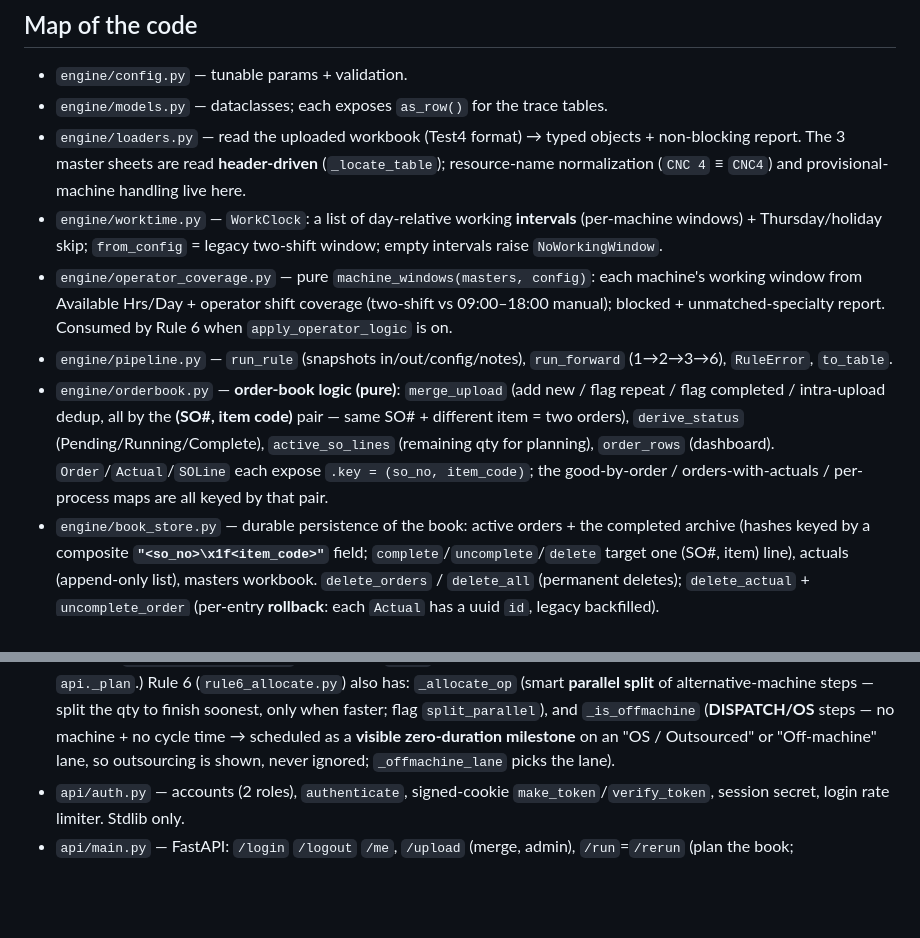
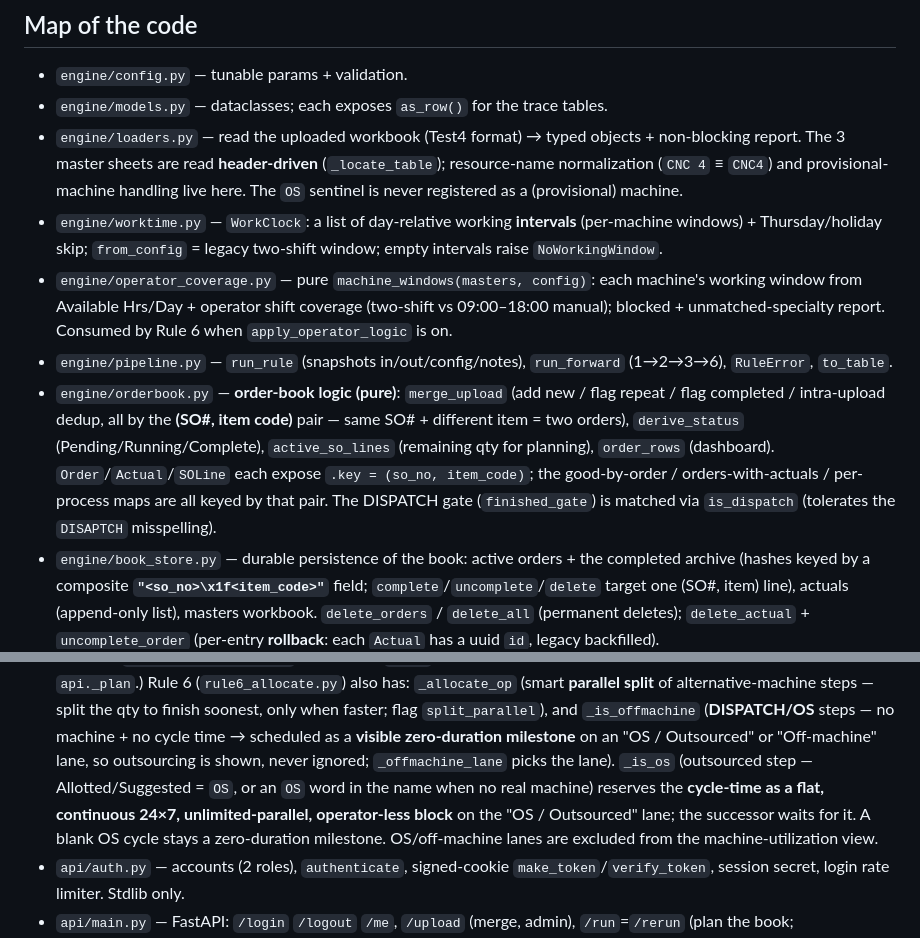
Before and after one commit to riittiin/anvitech-ppc-engine, a Markdown page: CLAUDE.md, 2 parts joined by grey strips. Rendered like a GitHub page; blank space fills up the shorter version.

```diff
--- a/CLAUDE.md
+++ b/CLAUDE.md
@@ -164,6 +164,7 @@ Rule 7 actual ─▶ recorded vs (SO#, item code) (+ optional complete)┘
 - `engine/loaders.py` — read the uploaded workbook (Test4 format) → typed objects +
   non-blocking report. The 3 master sheets are read **header-driven** (`_locate_table`);
   resource-name normalization (`CNC 4` ≡ `CNC4`) and provisional-machine handling live here.
+  The `OS` sentinel is never registered as a (provisional) machine.
 - `engine/worktime.py` — `WorkClock`: a list of day-relative working **intervals**
   (per-machine windows) + Thursday/holiday skip; `from_config` = legacy two-shift
   window; empty intervals raise `NoWorkingWindow`.
@@ -179,7 +180,8 @@ Rule 7 actual ─▶ recorded vs (SO#, item code) (+ optional complete)┘
   (Pending/Running/Complete), `active_so_lines` (remaining qty for planning),
   `order_rows` (dashboard). `Order`/`Actual`/`SOLine` each expose `.key = (so_no,
   item_code)`; the good-by-order / orders-with-actuals / per-process maps are all
-  keyed by that pair.
+  keyed by that pair. The DISPATCH gate (`finished_gate`) is matched via `is_dispatch`
+  (tolerates the `DISAPTCH` misspelling).
 - `engine/book_store.py` — durable persistence of the book: active orders + the
   completed archive (hashes keyed by a composite **`"<so_no>\x1f<item_code>"`** field;
   `complete`/`uncomplete`/`delete` target one (SO#, item) line), actuals (append-only
@@ -203,7 +205,11 @@ Rule 7 actual ─▶ recorded vs (SO#, item code) (+ optional complete)┘
   `split_parallel`), and `_is_offmachine` (**DISPATCH/OS** steps — no machine + no
   cycle time → scheduled as a **visible zero-duration milestone** on an "OS /
   Outsourced" or "Off-machine" lane, so outsourcing is shown, never ignored;
-  `_offmachine_lane` picks the lane).
+  `_offmachine_lane` picks the lane). `_is_os` (outsourced step — Allotted/Suggested =
+  `OS`, or an `OS` word in the name when no real machine) reserves the **cycle-time as
+  a flat, continuous 24×7, unlimited-parallel, operator-less block** on the "OS /
+  Outsourced" lane; the successor waits for it. A blank OS cycle stays a zero-duration
+  milestone. OS/off-machine lanes are excluded from the machine-utilization view.
 - `api/auth.py` — accounts (2 roles), `authenticate`, signed-cookie
   `make_token`/`verify_token`, session secret, login rate limiter. Stdlib only.
 - `api/main.py` — FastAPI: `/login` `/logout` `/me`, `/upload` (merge, admin),
```
Also changed, not shown: RULES.md (+22 -11 lines).
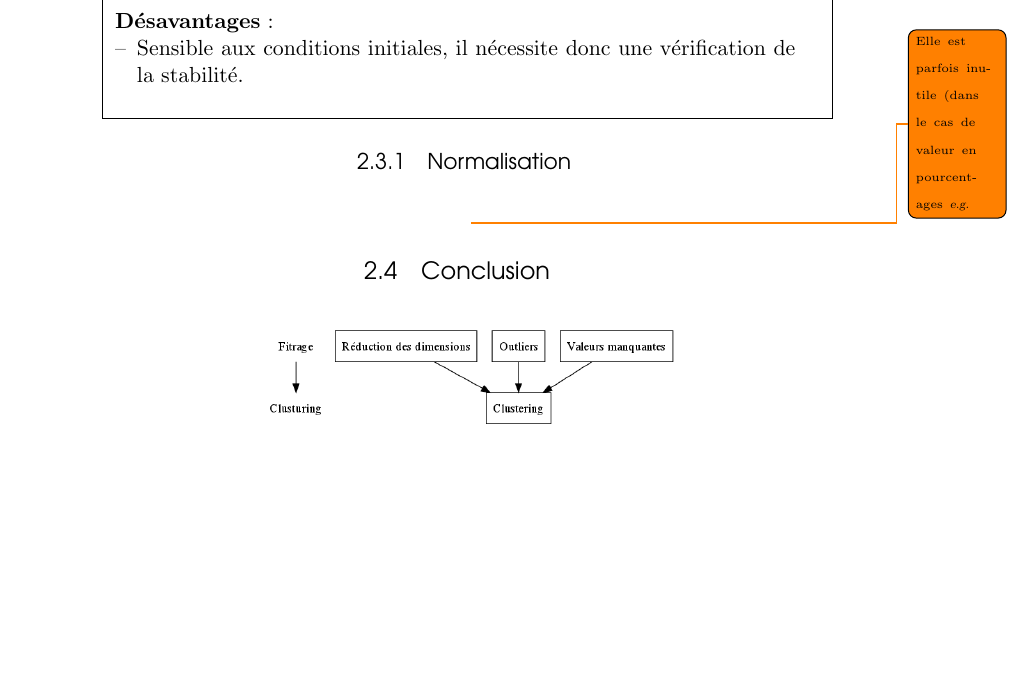
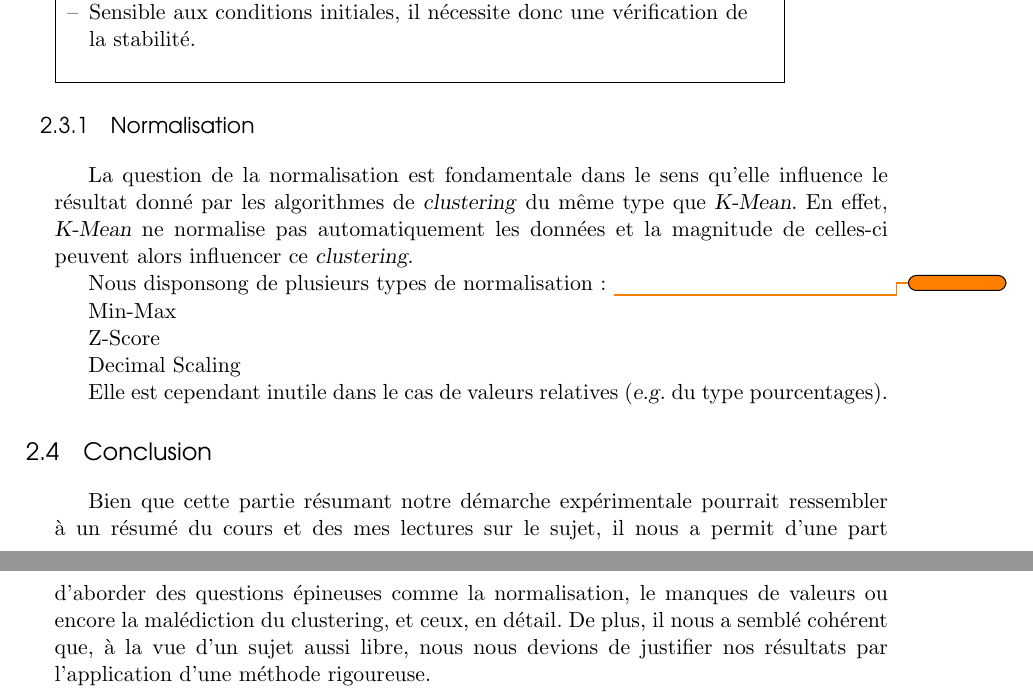
Before and after one commit to Hexanome4215/TP4IF_FouilleDeDonn-es, a LaTeX document (Rapport/src/main.tex, which reads Rapport/src/clustering.tex): part of page 8 of 13 before the commit and two parts of pages 8 and 9 of 14 after it, the two joined at a grey line, cut at the place of the change, the shorter picture padded with empty space. The pictures show the PDF file Rapport/bin/BLOCH_GAUDIN_Datamining.pdf that the author committed with the source.

Commit message:
Commit il y a très longtemps, je me rappel plus trop...

```diff
--- a/Rapport/src/clustering.tex
+++ b/Rapport/src/clustering.tex
@@ -66,8 +67,17 @@ Nous n'avons pas d'intérêt dans ce document à détailler le fonctionnement in
 }
 
 \subsubsection{Normalisation}
+La question de la normalisation est fondamentale dans le sens qu'elle influence le résultat donné par les algorithmes de \eng{clustering} du même type que \eng{K-Mean}. En effet, \eng{K-Mean} ne normalise pas automatiquement les données et la magnitude de celles-ci peuvent alors influencer ce \eng{clustering}.
 
-\todo{Elle est parfois inutile (dans le cas de valeur en pourcentages \eg}
+Nous disponsong de plusieurs types de normalisation :
+\todo{}
+\begin{itemize}
+	\item [Min-Max]
+	\item [Z-Score]
+	\item [Decimal Scaling]
+\end{itemize}
+
+Elle est cependant inutile dans le cas de valeurs relatives (\eg du type pourcentages).
 
 \subsection{Conclusion}
-\image{workflow}{0.5}
+Bien que cette partie résumant notre démarche expérimentale pourrait ressembler à un résumé du cours et des mes lectures sur le sujet, il nous a permit d'une part d'aborder des questions épineuses comme la normalisation, le manques de valeurs ou encore la malédiction du clustering, et ceux, en détail. De plus, il nous a semblé cohérent que, à la vue d'un sujet aussi libre, nous nous devions de justifier nos résultats par l'application d'une méthode rigoureuse.
```
Also changed, not shown: Rapport/src/main.tex (+2 -0 lines), Rapport/bin/BLOCH_GAUDIN_Datamining.pdf, Rapport/src/clustering.tex (1 more changed lines), 6 other files.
· · · · ·
**WHAT TO DO:** Every line above that holds the word "recorded" needs to be copied.

**WRITTEN ANSWER:**
@@ -164,6 +164,7 @@ Rule 7 actual ─▶ recorded vs (SO#, item code) (+ optional complete)┘
@@ -179,7 +180,8 @@ Rule 7 actual ─▶ recorded vs (SO#, item code) (+ optional complete)┘
@@ -203,7 +205,11 @@ Rule 7 actual ─▶ recorded vs (SO#, item code) (+ optional complete)┘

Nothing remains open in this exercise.